--- Information Enclosed Below ---

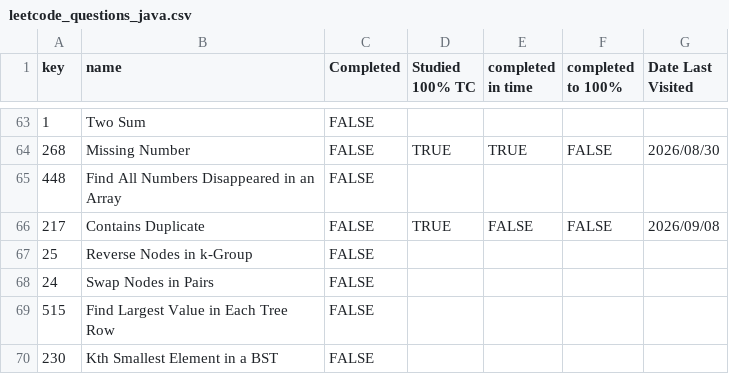
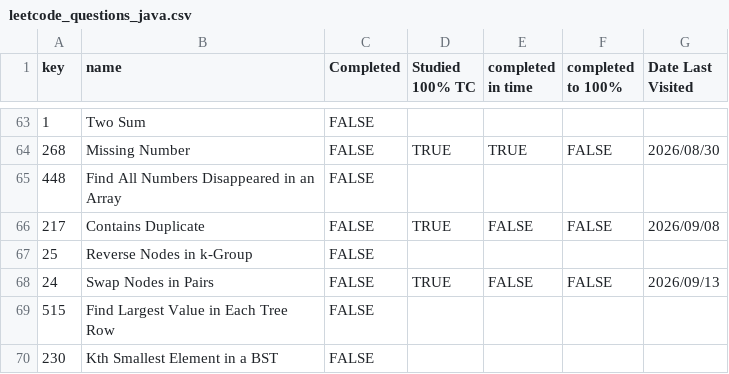
Before and after one commit to asumag4/practice, a CSV file: LeetCode/70 Leetcode Problems in 5+ Hours/leetcode_questions_java.csv, drawn as a sheet; only a part is shown, gaps mark what is left out; the diff covers the shown part only; the diff names each change by its address in the sheet, - before the commit and + after, or states it on an @@ line.

```diff
--- a/LeetCode/70 Leetcode Problems in 5+ Hours/leetcode_questions_java.csv
+++ b/LeetCode/70 Leetcode Problems in 5+ Hours/leetcode_questions_java.csv
-D68 (Studied 100% TC): (empty)
+D68 (Studied 100% TC): TRUE
-E68 (completed in time): (empty)
+E68 (completed in time): FALSE
-F68 (completed to 100%): (empty)
+F68 (completed to 100%): FALSE
-G68 (Date Last Visited): (empty)
+G68 (Date Last Visited): 2026/09/13
```
Also changed, not shown: 1 added row, 1 removed row and 29 edited cells elsewhere in this file, LeetCode/70 Leetcode Problems in 5+ Hours/leetcode_questions_python.csv, 3 other files.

--- End of Enclosed Information ---

■ Task to carry out: Restate, word for word, all of the material above, leaving out the images.

■ Task output:
Before and after one commit to asumag4/practice, a CSV file: LeetCode/70 Leetcode Problems in 5+ Hours/leetcode_questions_java.csv, drawn as a sheet; only a part is shown, gaps mark what is left out; the diff covers the shown part only; the diff names each change by its address in the sheet, - before the commit and + after, or states it on an @@ line.

```diff
--- a/LeetCode/70 Leetcode Problems in 5+ Hours/leetcode_questions_java.csv
+++ b/LeetCode/70 Leetcode Problems in 5+ Hours/leetcode_questions_java.csv
-D68 (Studied 100% TC): (empty)
+D68 (Studied 100% TC): TRUE
-E68 (completed in time): (empty)
+E68 (completed in time): FALSE
-F68 (completed to 100%): (empty)
+F68 (completed to 100%): FALSE
-G68 (Date Last Visited): (empty)
+G68 (Date Last Visited): 2026/09/13
```
Also changed, not shown: 1 added row, 1 removed row and 29 edited cells elsewhere in this file, LeetCode/70 Leetcode Problems in 5+ Hours/leetcode_questions_python.csv, 3 other files.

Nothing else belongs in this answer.